**What the task asks**
A verbatim repetition of the data below is requested, without images.
------ Data excerpts
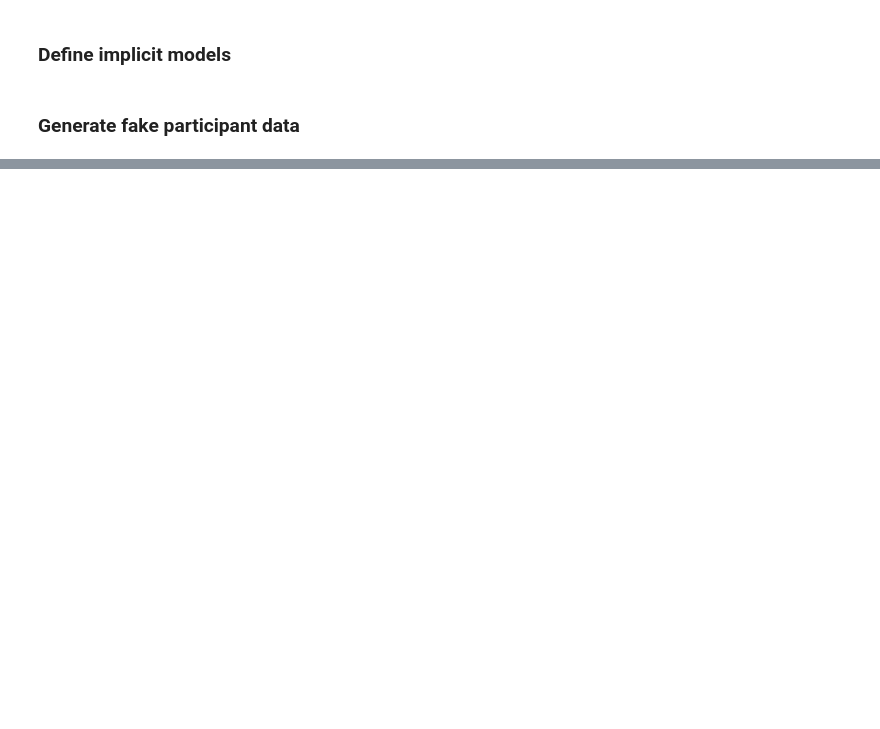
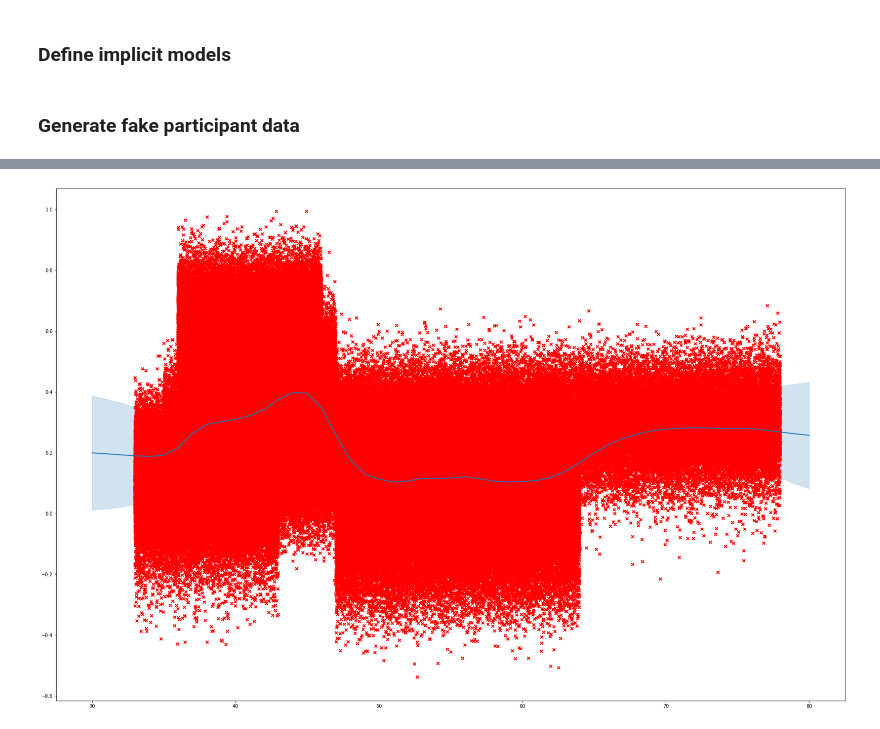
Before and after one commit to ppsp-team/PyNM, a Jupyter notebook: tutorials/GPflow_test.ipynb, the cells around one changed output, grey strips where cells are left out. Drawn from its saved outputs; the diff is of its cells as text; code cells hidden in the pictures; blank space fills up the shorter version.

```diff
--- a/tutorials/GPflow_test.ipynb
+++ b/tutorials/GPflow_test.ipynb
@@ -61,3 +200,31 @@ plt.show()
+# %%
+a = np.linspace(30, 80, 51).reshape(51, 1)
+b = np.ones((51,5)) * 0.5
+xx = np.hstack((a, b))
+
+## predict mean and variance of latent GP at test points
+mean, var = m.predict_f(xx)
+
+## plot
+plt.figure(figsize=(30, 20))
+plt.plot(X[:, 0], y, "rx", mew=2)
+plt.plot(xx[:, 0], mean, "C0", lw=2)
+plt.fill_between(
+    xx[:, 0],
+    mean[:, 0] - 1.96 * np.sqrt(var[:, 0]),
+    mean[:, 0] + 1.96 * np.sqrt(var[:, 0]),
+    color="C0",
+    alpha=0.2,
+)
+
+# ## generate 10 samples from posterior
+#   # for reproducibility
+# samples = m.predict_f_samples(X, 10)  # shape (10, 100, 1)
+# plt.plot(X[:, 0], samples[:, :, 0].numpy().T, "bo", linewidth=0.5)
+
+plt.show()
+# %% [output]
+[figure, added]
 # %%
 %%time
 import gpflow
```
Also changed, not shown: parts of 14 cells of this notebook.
------------
**Output**
Before and after one commit to ppsp-team/PyNM, a Jupyter notebook: tutorials/GPflow_test.ipynb, the cells around one changed output, grey strips where cells are left out. Drawn from its saved outputs; the diff is of its cells as text; code cells hidden in the pictures; blank space fills up the shorter version.

```diff
--- a/tutorials/GPflow_test.ipynb
+++ b/tutorials/GPflow_test.ipynb
@@ -61,3 +200,31 @@ plt.show()
+# %%
+a = np.linspace(30, 80, 51).reshape(51, 1)
+b = np.ones((51,5)) * 0.5
+xx = np.hstack((a, b))
+
+## predict mean and variance of latent GP at test points
+mean, var = m.predict_f(xx)
+
+## plot
+plt.figure(figsize=(30, 20))
+plt.plot(X[:, 0], y, "rx", mew=2)
+plt.plot(xx[:, 0], mean, "C0", lw=2)
+plt.fill_between(
+    xx[:, 0],
+    mean[:, 0] - 1.96 * np.sqrt(var[:, 0]),
+    mean[:, 0] + 1.96 * np.sqrt(var[:, 0]),
+    color="C0",
+    alpha=0.2,
+)
+
+# ## generate 10 samples from posterior
+#   # for reproducibility
+# samples = m.predict_f_samples(X, 10)  # shape (10, 100, 1)
+# plt.plot(X[:, 0], samples[:, :, 0].numpy().T, "bo", linewidth=0.5)
+
+plt.show()
+# %% [output]
+[figure, added]
 # %%
 %%time
 import gpflow
```
Also changed, not shown: parts of 14 cells of this notebook.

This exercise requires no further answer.